I wanted to know where Harran lays on a modern map. Turns out it is just inside the Turkish border, about 17 miles north of Syria. Damascus is in Syria, too. Heard anything about Syria in the news lately?
My entire reading of this week's text was colored (how could it not be) by what is happening today on the very ground Abram and his family traveled through. Here are the stories of the births of nations and of Judaism, Islam, and Christianity. We all find our roots in the story of one man and his children. The very land God gave him is still riddled with horrific fighting between the descendants of Abram's two sons.
In Genesis 13:8, between Bethel and Ai (north of Jerusalem in the West Bank), Abram told his nephew Lot, "Let's not have any quarreling between you and me, or between your herders and mine, for we are close relatives." And they divided up who would use what land to avoid a family quarrel. If only Abram had been able to pass this attitude down to his children!
God forged a covenant with Abram and made him some promises.* First, he would give him a huge family that would bring blessing to the entire world. Second, he would give them a chunk of land along the eastern edge of the Mediterranean Sea that would be theirs forever.
And they all lived happily ever after...
...or they would have if Sarai, Abram's wife, hadn't gotten impatient with how long things were taking. Oh, my goodness, how I relate with Sarai. I can just hear her talking in circles around Abram, wondering aloud for years and years when God is going to hurry up already, finally suggesting a plan that would "solve everything" if Abram would just sleep with her maid, Hagar. Okay, that part of the story I really don't relate with. I am NOT handing my husband over to some other woman, nor can I imagine a situation where that would be a good idea, but I did not grow up in a time and place where polygamy was accepted and expected, so who am I to judge?
I do relate, though, to Sarai, when Hagar is pregnant and start treating her wrongly, blaming it all on Abram. Of course it's his fault. Never mind that the whole thing was Sarai's idea, it's definitely his fault.
An angel of the Lord reassures Hagar about her baby, telling her it will be a son and his name will be Ishmael. That's where the reassurance ends. The next thing out of the angel's mouth is "His hand will be against everyone and everyone's hand against him, and he will live in hostility toward all his brothers." Remember that Ishmael became the father of the several Arab tribes, and the beginning of the family line of Mohammad, the founder of Islam. Has a truer prophecy ever been spoken?
Abram AND his son Ishmael (and all the other guys in the family) underwent their circumcision and God promised a child to Abram and Sarai once again.
And Abram cried out to God, and said, "If only Ishmael might live under your blessing!"
This part surprised me. I thought God would say, "Nope. That wasn't our deal. No blessing for Ishmael."
That's not what he said. God's response was to bless Ishmael as the father of rulers, of a great nation. There were enough blessings to go around. But for Ishmael, there was no covenant. That was reserved for a child not yet born.
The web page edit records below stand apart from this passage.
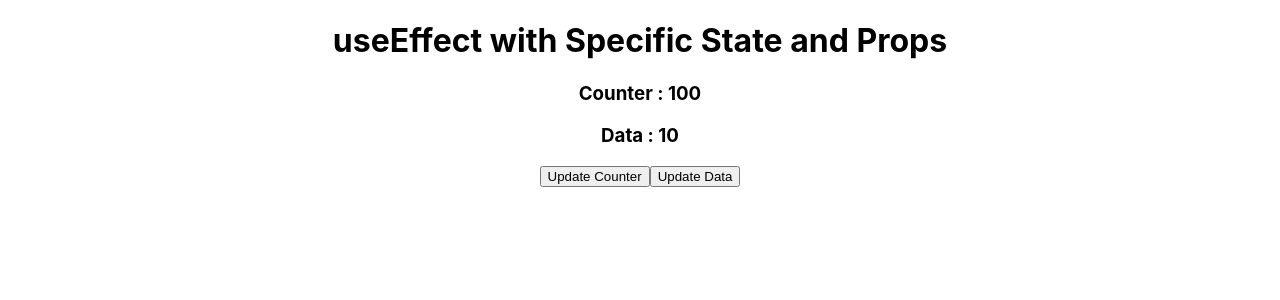
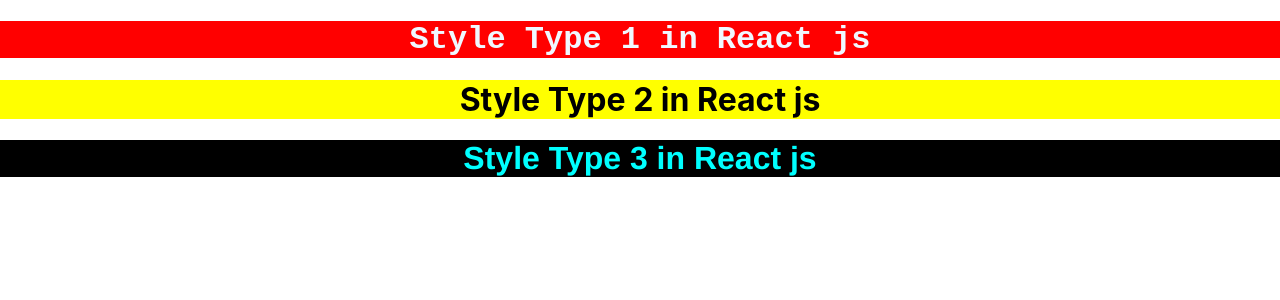
Before and after one commit to Himanshu1201/React-Git, a React (Create React App) app: page / in a window 1280 px wide. Shown: the top 300 px of the page. Built offline with nearby package versions, Linux system fonts and the light colour scheme.

Commit message:
style in react js

```diff
--- a/src/App.js
+++ b/src/App.js
@@ -20,15 +20,12 @@ import ComponentWillUnmountLife from './ComponentWillUnmountLife';
 import HooksIntro from './HooksIntro';
 import UseEffectTutorial from './UseEffectTutorial';
 import UseEffectWithStateProps from './UseEffectWithStateProps';
+import StyleInReact from './StyleInReact';
 
 function App(){
-    const[data, setData] = useState(10);
-    const[count, setCount] = useState(100);
         return(
             <div className='App'>
-                < UseEffectWithStateProps count={count} data={data}/>
-                <button onClick={()=> setCount(count+1)}> Update Counter </button>
-            <button onClick={()=> setData(data+1)}> Update Data </button>
+                < StyleInReact/>
             </div>
         )
       }
--- /dev/null
+++ b/src/Style.css
@@ -0,0 +1,5 @@
+.primary-heading{
+    background-color: red;
+    color: aliceblue;
+    font-family: 'Courier New', Courier, monospace;
+}
--- /dev/null
+++ b/src/StyleInReact.js
@@ -0,0 +1,14 @@
+import React from "react";
+import './Style.css'
+import style from './custom.module.css'
+function StyleInReact (){
+    return(
+        <div>
+            <h1 className="primary-heading" > Style Type 1 in React js</h1>
+            <h1 style={{color:"black", background:"yellow"}}> Style Type 2 in React js</h1>
+            <h1 className={style.type3Heading}> Style Type 3 in React js</h1>
+        </div>
+    )
+}
+
+export default StyleInReact;
--- /dev/null
+++ b/src/custom.module.css
@@ -0,0 +1,5 @@
+.type3Heading {
+    color: aqua;
+    background-color: black;
+    font-family: 'Franklin Gothic Medium', 'Arial Narrow', Arial, sans-serif;
+}
```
I feel like I've used too many words to say so little here. Buried in this story are the beginnings of a battle between nations that still rages on and hasn't really moved from its birth place. The war in Syria rages on with all its religious undertones not even trying to hide beneath the surface. These nations (Jews and Muslims and Christians alike) are scattering across the globe, looking for anyone who will take them in. And I wonder, where is my part in this? When a Muslim Syrian refugee ends up in my neighborhood, will I treat him any different than if he were a Christian refugee? Or a Jew? Or a Kurd? This question is one I will have to wrestle with. I don't think it's a question of "if" but of "when."
Is the Muslim immigrant destined to be my enemy, a truth set in stone by the word of an angel of the Lord thousands of years ago? I don't think so. My Muslim neighbor is my neighbor, and I know how Jesus thought I should treat her. I might not be able to change the course of history or stop the war in Syria, but I can love my neighbor, whoever it might be.
*This is the third covenant God has made in three weeks of readings. I would like to come back and explore the concept of covenant later in the year, maybe when I anticipate getting bogged down in Numbers.
This week's Torah portion:
2 Kings 4:1-37
Photo credit: mark lorch via VisualHunt / CC BY-NC